TASK REQUIREMENTS: Retype the line containing "sips -s format png -z 256" and each later line through the end of the listing, exactly as written, with no other lines.

RECORDED DATA:
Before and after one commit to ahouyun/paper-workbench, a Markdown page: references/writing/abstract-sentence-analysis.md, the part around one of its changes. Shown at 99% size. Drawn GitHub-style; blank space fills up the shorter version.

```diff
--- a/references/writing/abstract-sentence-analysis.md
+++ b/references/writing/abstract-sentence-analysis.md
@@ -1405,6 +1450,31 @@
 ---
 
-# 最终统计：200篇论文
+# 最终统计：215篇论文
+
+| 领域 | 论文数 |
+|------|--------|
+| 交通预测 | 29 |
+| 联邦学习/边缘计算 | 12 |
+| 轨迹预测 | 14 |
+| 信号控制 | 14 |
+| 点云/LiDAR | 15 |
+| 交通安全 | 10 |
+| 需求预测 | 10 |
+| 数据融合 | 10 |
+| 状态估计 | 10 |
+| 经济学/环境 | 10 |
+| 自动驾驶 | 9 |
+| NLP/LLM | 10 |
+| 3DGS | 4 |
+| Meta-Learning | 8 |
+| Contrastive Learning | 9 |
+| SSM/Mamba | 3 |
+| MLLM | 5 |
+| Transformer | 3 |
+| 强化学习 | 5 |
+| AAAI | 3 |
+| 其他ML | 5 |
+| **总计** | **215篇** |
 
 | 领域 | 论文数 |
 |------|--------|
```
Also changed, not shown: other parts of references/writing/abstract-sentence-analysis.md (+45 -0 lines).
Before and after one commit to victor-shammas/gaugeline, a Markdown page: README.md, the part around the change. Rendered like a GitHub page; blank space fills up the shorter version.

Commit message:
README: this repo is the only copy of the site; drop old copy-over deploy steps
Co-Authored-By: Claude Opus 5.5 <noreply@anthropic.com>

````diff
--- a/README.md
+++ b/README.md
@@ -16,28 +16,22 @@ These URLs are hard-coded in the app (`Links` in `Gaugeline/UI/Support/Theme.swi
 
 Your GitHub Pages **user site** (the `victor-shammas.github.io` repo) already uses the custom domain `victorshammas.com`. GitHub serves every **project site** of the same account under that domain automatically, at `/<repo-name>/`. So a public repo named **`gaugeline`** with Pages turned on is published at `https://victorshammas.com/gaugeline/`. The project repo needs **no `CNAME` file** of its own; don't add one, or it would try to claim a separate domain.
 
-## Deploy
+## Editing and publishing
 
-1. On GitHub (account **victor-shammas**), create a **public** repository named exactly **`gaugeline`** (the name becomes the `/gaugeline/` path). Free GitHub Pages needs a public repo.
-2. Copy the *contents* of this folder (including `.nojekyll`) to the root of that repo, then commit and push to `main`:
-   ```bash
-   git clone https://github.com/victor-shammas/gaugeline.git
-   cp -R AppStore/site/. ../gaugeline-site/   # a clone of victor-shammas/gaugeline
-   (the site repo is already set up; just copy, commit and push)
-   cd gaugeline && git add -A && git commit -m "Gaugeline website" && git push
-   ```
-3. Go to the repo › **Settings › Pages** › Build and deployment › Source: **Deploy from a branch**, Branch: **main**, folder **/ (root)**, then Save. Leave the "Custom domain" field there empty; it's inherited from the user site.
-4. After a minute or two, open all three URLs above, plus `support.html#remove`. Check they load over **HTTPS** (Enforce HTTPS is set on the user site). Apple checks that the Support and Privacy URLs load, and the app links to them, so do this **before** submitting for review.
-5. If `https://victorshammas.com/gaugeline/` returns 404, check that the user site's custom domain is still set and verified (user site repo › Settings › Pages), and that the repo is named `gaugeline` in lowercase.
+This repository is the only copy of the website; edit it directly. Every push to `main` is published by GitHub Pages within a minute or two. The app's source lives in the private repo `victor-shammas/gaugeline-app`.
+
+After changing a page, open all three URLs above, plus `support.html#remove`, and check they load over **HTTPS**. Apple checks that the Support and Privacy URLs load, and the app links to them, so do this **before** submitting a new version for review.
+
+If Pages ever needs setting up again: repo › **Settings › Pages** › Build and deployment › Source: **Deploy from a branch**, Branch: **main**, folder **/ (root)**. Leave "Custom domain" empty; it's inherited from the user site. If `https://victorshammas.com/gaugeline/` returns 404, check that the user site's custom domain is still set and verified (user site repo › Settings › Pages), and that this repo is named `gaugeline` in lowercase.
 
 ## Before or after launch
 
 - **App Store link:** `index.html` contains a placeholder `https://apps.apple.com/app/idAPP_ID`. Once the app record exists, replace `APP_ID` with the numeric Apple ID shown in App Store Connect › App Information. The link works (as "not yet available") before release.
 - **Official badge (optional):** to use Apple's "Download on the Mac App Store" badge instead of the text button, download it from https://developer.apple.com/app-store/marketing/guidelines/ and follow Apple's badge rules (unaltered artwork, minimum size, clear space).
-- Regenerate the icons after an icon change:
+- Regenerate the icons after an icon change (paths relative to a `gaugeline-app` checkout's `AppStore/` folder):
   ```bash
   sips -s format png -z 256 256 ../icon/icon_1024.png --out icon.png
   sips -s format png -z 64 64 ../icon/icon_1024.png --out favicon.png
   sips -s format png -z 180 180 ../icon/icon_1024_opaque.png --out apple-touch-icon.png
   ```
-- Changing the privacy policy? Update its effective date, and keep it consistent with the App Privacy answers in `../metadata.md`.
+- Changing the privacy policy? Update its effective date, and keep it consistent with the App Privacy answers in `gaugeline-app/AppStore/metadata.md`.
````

EXERCISE RESULT:
   sips -s format png -z 256 256 ../icon/icon_1024.png --out icon.png
   sips -s format png -z 64 64 ../icon/icon_1024.png --out favicon.png
   sips -s format png -z 180 180 ../icon/icon_1024_opaque.png --out apple-touch-icon.png
   ```
-- Changing the privacy policy? Update its effective date, and keep it consistent with the App Privacy answers in `../metadata.md`.
+- Changing the privacy policy? Update its effective date, and keep it consistent with the App Privacy answers in `gaugeline-app/AppStore/metadata.md`.
````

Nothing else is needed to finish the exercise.